He was a member of the Evangelical-Augsburg Church in Poland.

Wedel was a German candy maker who came to Warsaw at the beginning of 1845 and began to work with Karol Grohnert, who was an owner of a confectionery store at 12 Piwna Street. The collaboration between them was a success and won them a large group of loyal customers.

Soon afterwards, around 1851, Wedel became financially independent and opened his own store at 12 Miodowa Street, and next door, a steam-powered factory making chocolates. His company, E.Wedel would grow to become a leading confectionery company in Poland. A year later, he introduced his widely popular "karmelki smietankowe" ("cream caramels"); the caramels' success was aided by a successful advertising campaign in "Kurier Warszawski" newspaper.

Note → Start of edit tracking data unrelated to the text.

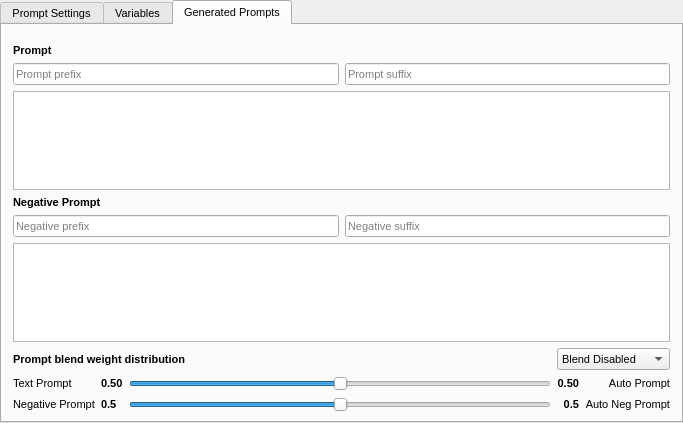
First picture: the form in src/airunner/widgets/prompt_builder/templates/prompt_builder_form.ui, repository Capsize-Games/airunner, before the edit.
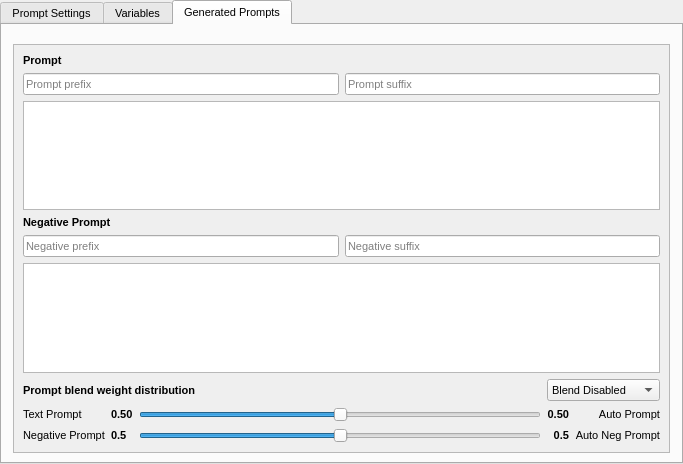
Second picture: the form after the edit. The open tabs and pages were chosen to show the change.

Commit message: prompt builder template updates

Diff of the .ui file:
```diff
--- a/src/airunner/widgets/prompt_builder/templates/prompt_builder_form.ui
+++ b/src/airunner/widgets/prompt_builder/templates/prompt_builder_form.ui
@@ -7,7 +7,7 @@
     <x>0</x>
     <y>0</y>
     <width>683</width>
-    <height>423</height>
+    <height>464</height>
    </rect>
   </property>
   <property name="windowTitle">
@@ -43,7 +43,7 @@
         <x>0</x>
         <y>0</y>
         <width>683</width>
-        <height>423</height>
+        <height>464</height>
        </rect>
       </property>
       <layout class="QGridLayout" name="gridLayout_5">
@@ -530,6 +530,21 @@
             <number>9</number>
            </property>
            <item row="0" column="0">
+            <widget class="QScrollArea" name="scrollArea_3">
+             <property name="widgetResizable">
+              <bool>true</bool>
+             </property>
+             <widget class="QWidget" name="scrollAreaWidgetContents">
+              <property name="geometry">
+               <rect>
+                <x>0</x>
+                <y>0</y>
+                <width>655</width>
+                <height>408</height>
+               </rect>
+              </property>
+              <layout class="QGridLayout" name="gridLayout_6">
+               <item row="0" column="0">
             <layout class="QVBoxLayout" name="verticalLayout_3">
              <property name="spacing">
               <number>6</number>
@@ -955,6 +970,10 @@
               </widget>
              </item>
             </layout>
+               </item>
+              </layout>
+             </widget>
+            </widget>
            </item>
           </layout>
          </widget>
```
Left out of the diff: 2 changed lines with no effect on the pictures. Lines whose indentation alone changed are shown as unchanged. The commit also changes 1 other file.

Another product made popular by Wedel was hot chocolate. The store was selling over fifty cups a day. As the years passed, more products, such as the chocolates "Brilliant" and "Dessert", were introduced.

Wedel married Karolina Wisnowska (1819-1893), daughter of another famous Warsaw candy and sweets maker. In 1864, Wedel's son, Emil Albert Fredryk Wedel (1841-1919) returned from an apprenticeship tour of confectioneries in Germany, Switzerland, England, and France, and received a Ph.D. in chemistry (in particular food chemistry). He immediately started helping run the family business. In 1876, his father gave him the company as a wedding gift on the very day of his marriage.